vascular endothelial growth factor antagonists
Binds to and inactivates Vascular Endothelial Growth Factor (VEGF) receptors which normally promote neovascularization and vascular permeability.
Absorption: Action is local following intravitreal injection, minimal systemic absorption occurs.
Distribution: Distribution occurs mainly in the vitreal space.
Metabolism and Excretion: Used up in the binding process and degraded by proteolytic enzymes.
Half-life: 5–6 days (plasma).
TIME/ACTION PROFILE (improved visual acuity)
|intravitreal||rapid (within 4 wk)||8–12 wk||maintained throughout treatment|
Ocular/periocular infectionActive intraocular inflammation
Use Cautiously in:
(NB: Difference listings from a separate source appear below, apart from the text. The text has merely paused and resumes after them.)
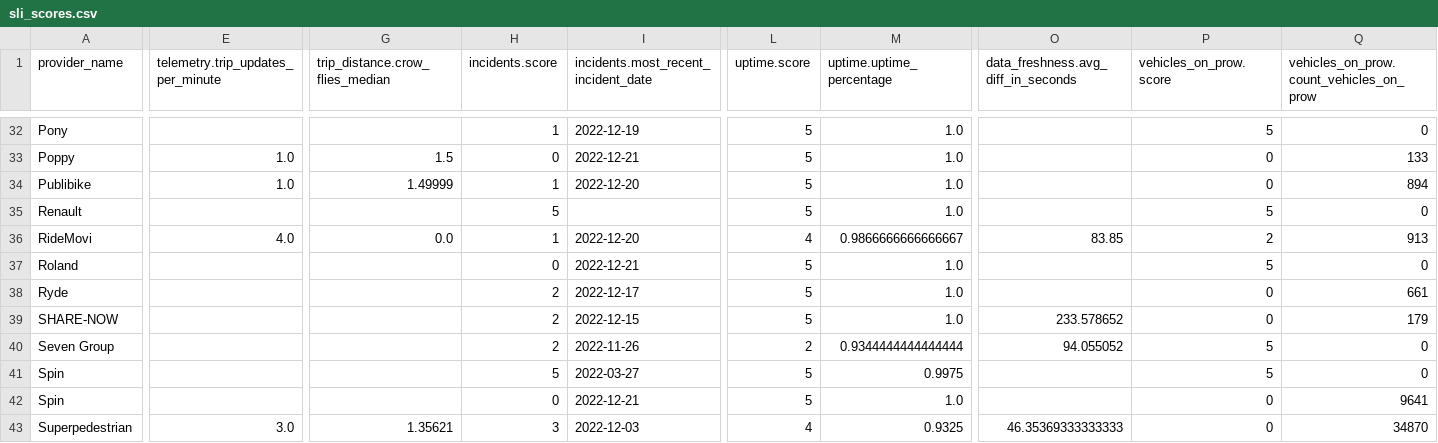
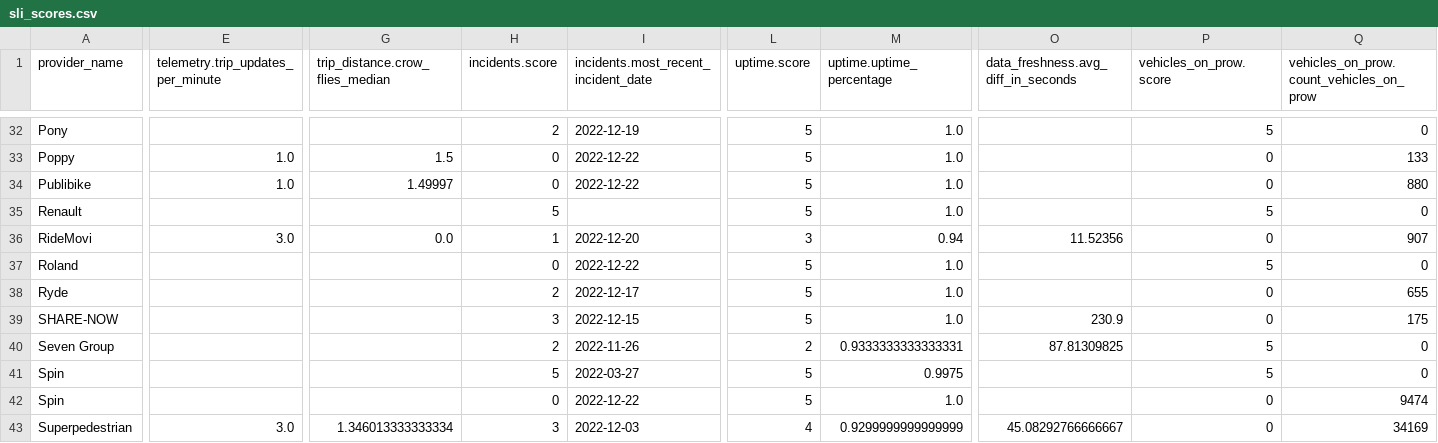
Before and after one commit to vianova-io/sli_feeds, a CSV file: sli_scores.csv, drawn as a sheet; only a part is shown, gaps mark what is left out; the diff covers the shown part only; the diff names each change by its address in the sheet, - before the commit and + after, or states it on an @@ line.

```diff
--- a/sli_scores.csv
+++ b/sli_scores.csv
-H32 (incidents.score): 1
+H32 (incidents.score): 2
-I33: 2022-12-21
+I33: 2022-12-22
-G34 (trip_distance.crow_flies_median): 1.49999
+G34 (trip_distance.crow_flies_median): 1.49997
-H34 (incidents.score): 1
+H34 (incidents.score): 0
-I34: 2022-12-20
+I34: 2022-12-22
-Q34: 894
+Q34: 880
-E36: 4.0
+E36: 3.0
-L36 (uptime.score): 4
+L36 (uptime.score): 3
-M36 (uptime.uptime_percentage): 0.9866666666666667
+M36 (uptime.uptime_percentage): 0.94
-O36: 83.85
+O36: 11.52356
-P36 (vehicles_on_prow.score): 2
+P36 (vehicles_on_prow.score): 0
-Q36: 913
+Q36: 907
-I37: 2022-12-21
+I37: 2022-12-22
-Q38: 661
+Q38: 655
-H39 (incidents.score): 2
+H39 (incidents.score): 3
-O39: 233.578652
+O39: 230.9
-Q39: 179
+Q39: 175
-M40 (uptime.uptime_percentage): 0.9344444444444444
+M40 (uptime.uptime_percentage): 0.9333333333333331
-O40: 94.055052
+O40: 87.81309825
-I42: 2022-12-21
+I42: 2022-12-22
-Q42: 9641
+Q42: 9474
-G43 (trip_distance.crow_flies_median): 1.35621
+G43 (trip_distance.crow_flies_median): 1.346013333333334
-M43 (uptime.uptime_percentage): 0.9325
+M43 (uptime.uptime_percentage): 0.9299999999999999
-O43: 46.35369333333333
+O43: 45.08292766666667
-Q43: 34870
+Q43: 34169
```
Also changed, not shown: 111 edited cells elsewhere in this file, 1 other file.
CV: MI, STROKE
EENT: conjunctival hemorrhage, eye pain, blurred vision, cataract, corneal edema, corneal erosion, conjunctival hyperemia, detachment of retinal pigment epithelium, endophthalmitis (from procedure), eyelid edema, foreign body sensation, injection site hemorrhage/pain, intraocular inflammation, ↑ intraocular pressure, ↑ lacrimation, retinal detachment (from procedure), vitreous detachment, vitreous floaters
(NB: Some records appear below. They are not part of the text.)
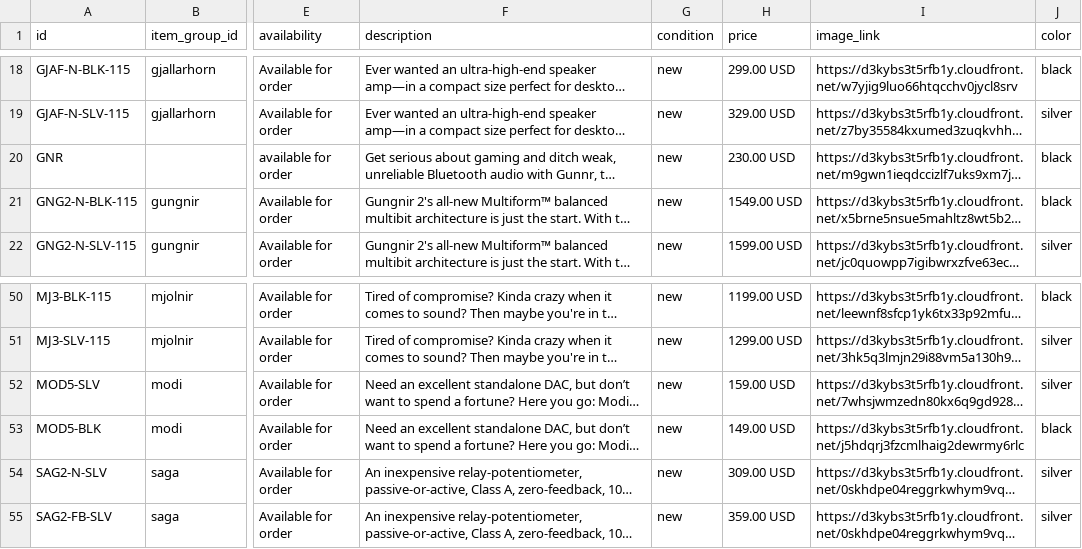
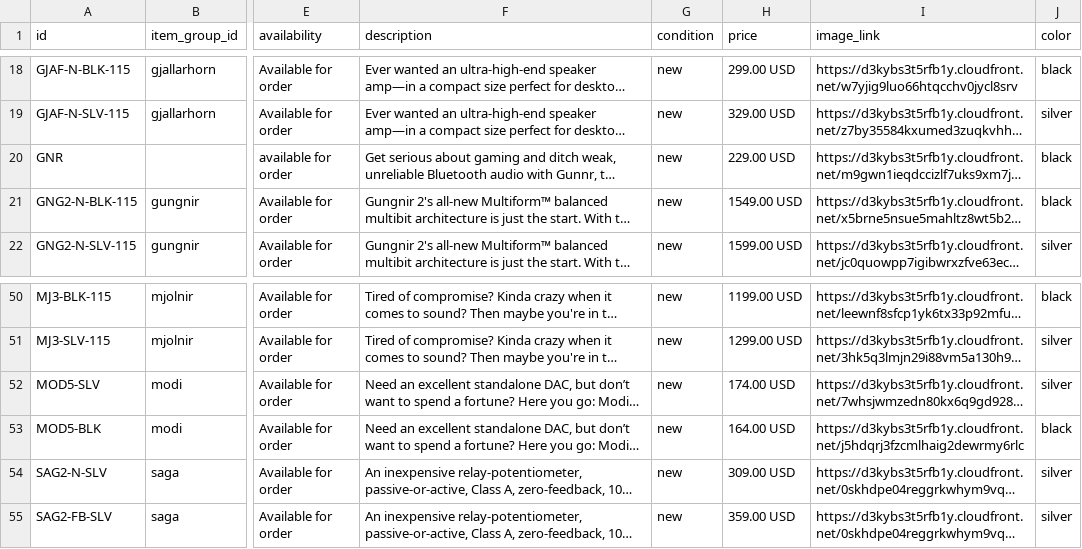
Before and after one commit to SchiitAudio/feeds, a TSV file: x-feed.tsv, drawn as a sheet; only a part is shown, gaps mark what is left out; long unchanged cells end in …; the diff names each change by its address in the sheet, - before the commit and + after, or states it on an @@ line.

Commit message:
Update X feed 2026-11-14

```diff
--- a/x-feed.tsv
+++ b/x-feed.tsv
-H20 (price): 230.00 USD
+H20 (price): 229.00 USD
-H52 (price): 159.00 USD
+H52 (price): 174.00 USD
-H53 (price): 149.00 USD
+H53 (price): 164.00 USD
```
Also changed, not shown: 1 other file.
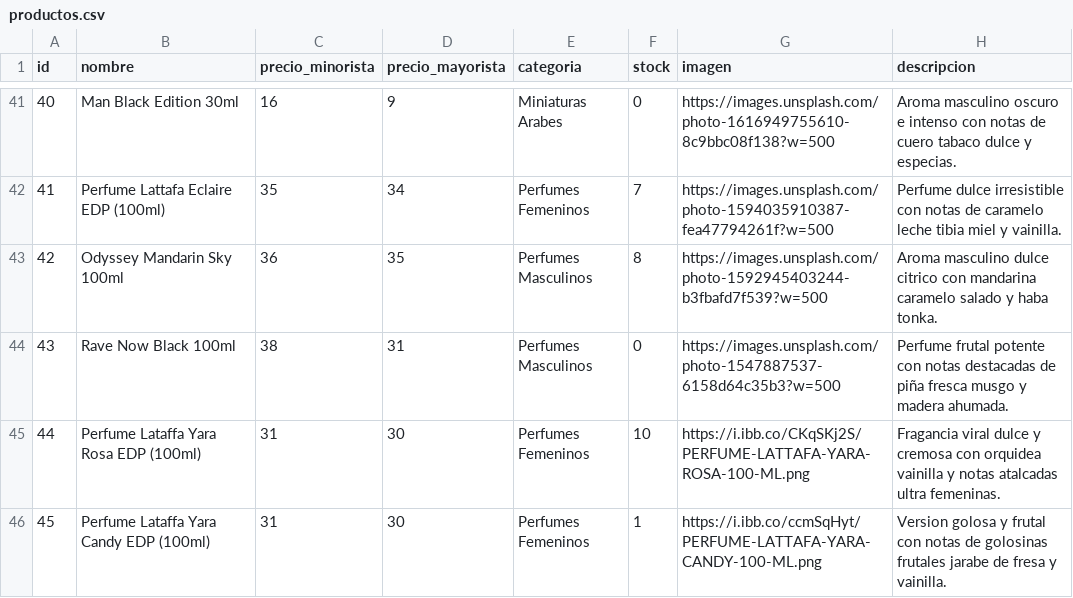
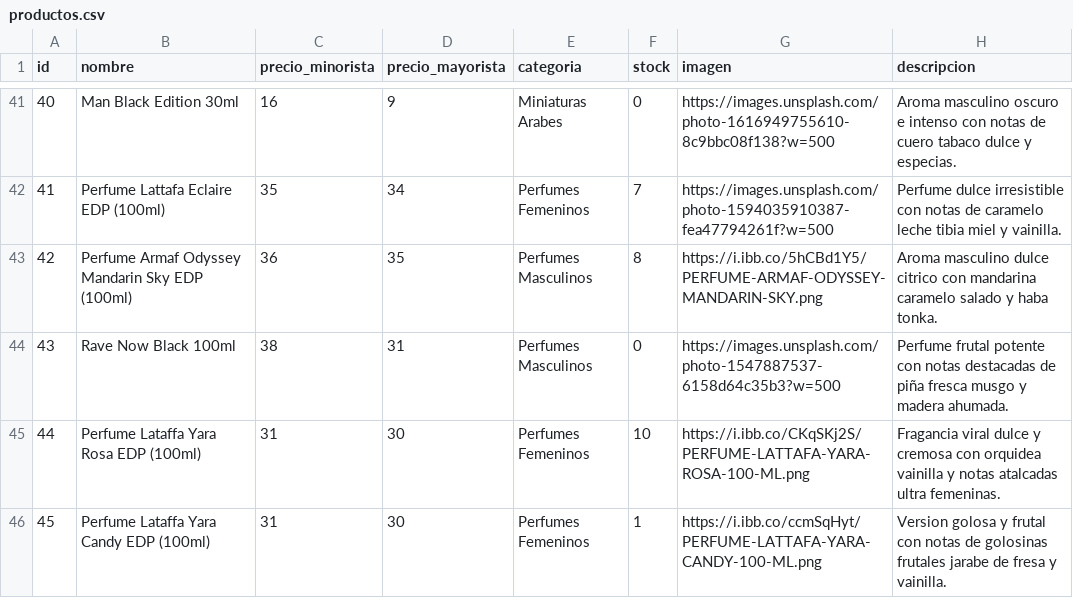
Before and after one commit to tevo-mdp/prueba_caipser, a CSV file: productos.csv, drawn as a sheet; only a part is shown, gaps mark what is left out.

Commit message:
Update productos.csv

```diff
--- a/productos.csv
+++ b/productos.csv
@@ -42,3 +42,3 @@ id,nombre,precio_minorista,precio_mayorista,categoria,stock,imagen,descripcion
 41,Perfume Lattafa Eclaire EDP (100ml),35,34,Perfumes Femeninos,7,https://images.unsplash.com/photo-1594035910387-fea47794261f?w=500,Perfume dulce irresistible con notas de caramelo leche tibia miel y vainilla.
-42,Odyssey Mandarin Sky 100ml,36,35,Perfumes Masculinos,8,https://images.unsplash.com/photo-1592945403244-b3fbafd7f539?w=500,Aroma masculino dulce citrico con mandarina caramelo salado y haba tonka.
+42,Perfume Armaf Odyssey Mandarin Sky EDP (100ml),36,35,Perfumes Masculinos,8,https://i.ibb.co/5hCBd1Y5/PERFUME-ARMAF-ODYSSEY-MANDARIN-SKY.png,Aroma masculino dulce citrico con mandarina caramelo salado y haba tonka.
 43,Rave Now Black 100ml,38,31,Perfumes Masculinos,0,https://images.unsplash.com/photo-1547887537-6158d64c35b3?w=500,Perfume frutal potente con notas destacadas de piña fresca musgo y madera ahumada.
```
Misc: HYPERSENSITIVITY REACTIONS (INCLUDING ANAPHYLAXIS)
* CAPITALS indicate life-threatening.
Underline indicate most frequent.
Neovascular (Wet) AMD
Intravitreal (Adults): 2 mg every 4 wk for first 12 wk, then 2 mg every 8 wk (some patients may continue to require every 4 wk dosing). After one year of therapy, may consider dosing every 12 wk.
Macular Edema Following CRVO
Intravitreal (Adults): 2 mg every 4 wk.
Diabetic Macular Edema and Diabetic Retinopathy
Intravitreal (Adults): 2 mg every 4 wk for first 5 injections, then 2 mg every 8 wk (some patients may continue to require every 4 wk dosing).
Solution for injection: 2 mg/0.05 mL
Davis’s Drug Guide for Nurses App + Web from F.A. Davis and Unbound Medicine covers 5000+ trade name and generic drugs. Includes App for iPhone, iPad, and Android smartphone + tablet. Handbook covers dosage, side effects, interactions, uses. Davis Drug Guide PDF. Complete Product Information.